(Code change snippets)
= = = = = = =

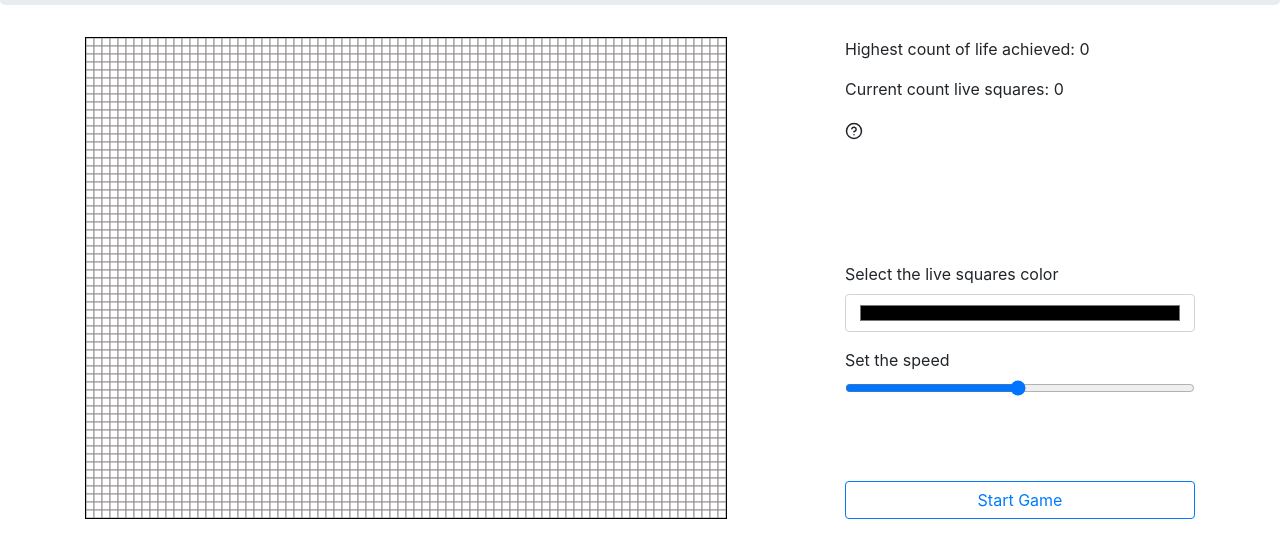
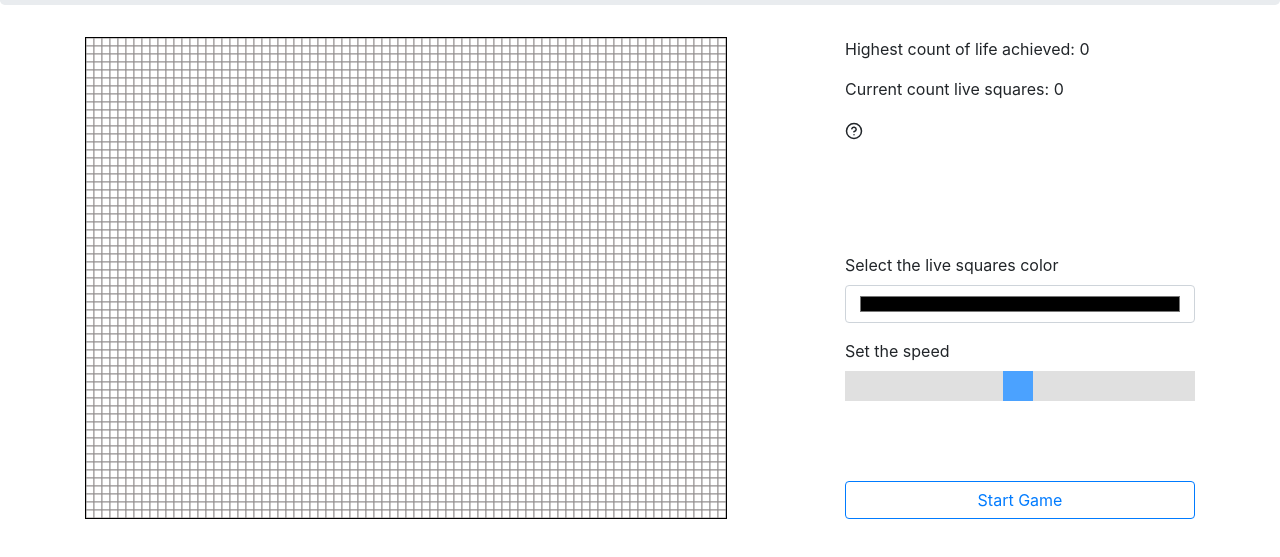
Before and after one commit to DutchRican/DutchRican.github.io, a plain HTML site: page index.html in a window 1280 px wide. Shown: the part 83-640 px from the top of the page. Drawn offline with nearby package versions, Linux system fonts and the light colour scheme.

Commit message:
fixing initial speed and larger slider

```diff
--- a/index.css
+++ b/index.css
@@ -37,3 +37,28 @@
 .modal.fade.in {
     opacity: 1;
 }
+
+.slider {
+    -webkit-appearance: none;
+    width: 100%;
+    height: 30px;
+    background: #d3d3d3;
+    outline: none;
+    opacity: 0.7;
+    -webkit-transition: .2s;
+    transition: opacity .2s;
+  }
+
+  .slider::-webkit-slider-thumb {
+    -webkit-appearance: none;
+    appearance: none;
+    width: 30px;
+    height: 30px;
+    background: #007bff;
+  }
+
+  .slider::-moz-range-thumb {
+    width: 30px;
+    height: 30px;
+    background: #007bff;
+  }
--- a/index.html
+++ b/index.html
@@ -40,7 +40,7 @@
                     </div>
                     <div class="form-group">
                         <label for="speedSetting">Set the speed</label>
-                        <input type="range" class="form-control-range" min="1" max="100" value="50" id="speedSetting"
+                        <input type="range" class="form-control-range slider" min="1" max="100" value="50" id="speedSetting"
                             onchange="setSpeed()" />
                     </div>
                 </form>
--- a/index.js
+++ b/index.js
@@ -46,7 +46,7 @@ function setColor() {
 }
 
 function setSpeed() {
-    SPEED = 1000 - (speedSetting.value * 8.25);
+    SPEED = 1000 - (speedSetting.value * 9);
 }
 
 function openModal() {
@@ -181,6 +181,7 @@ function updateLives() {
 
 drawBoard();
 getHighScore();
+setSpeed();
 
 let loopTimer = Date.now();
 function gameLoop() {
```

= = = = = = =

_PROBLEM REQUIREMENTS_
Images stay out, but the rest of the data above must be repeated exactly.

_COMPLETED TASK_
Before and after one commit to DutchRican/DutchRican.github.io, a plain HTML site: page index.html in a window 1280 px wide. Shown: the part 83-640 px from the top of the page. Drawn offline with nearby package versions, Linux system fonts and the light colour scheme.

Commit message:
fixing initial speed and larger slider

```diff
--- a/index.css
+++ b/index.css
@@ -37,3 +37,28 @@
 .modal.fade.in {
     opacity: 1;
 }
+
+.slider {
+    -webkit-appearance: none;
+    width: 100%;
+    height: 30px;
+    background: #d3d3d3;
+    outline: none;
+    opacity: 0.7;
+    -webkit-transition: .2s;
+    transition: opacity .2s;
+  }
+
+  .slider::-webkit-slider-thumb {
+    -webkit-appearance: none;
+    appearance: none;
+    width: 30px;
+    height: 30px;
+    background: #007bff;
+  }
+
+  .slider::-moz-range-thumb {
+    width: 30px;
+    height: 30px;
+    background: #007bff;
+  }
--- a/index.html
+++ b/index.html
@@ -40,7 +40,7 @@
                     </div>
                     <div class="form-group">
                         <label for="speedSetting">Set the speed</label>
-                        <input type="range" class="form-control-range" min="1" max="100" value="50" id="speedSetting"
+                        <input type="range" class="form-control-range slider" min="1" max="100" value="50" id="speedSetting"
                             onchange="setSpeed()" />
                     </div>
                 </form>
--- a/index.js
+++ b/index.js
@@ -46,7 +46,7 @@ function setColor() {
 }
 
 function setSpeed() {
-    SPEED = 1000 - (speedSetting.value * 8.25);
+    SPEED = 1000 - (speedSetting.value * 9);
 }
 
 function openModal() {
@@ -181,6 +181,7 @@ function updateLives() {
 
 drawBoard();
 getHighScore();
+setSpeed();
 
 let loopTimer = Date.now();
 function gameLoop() {
```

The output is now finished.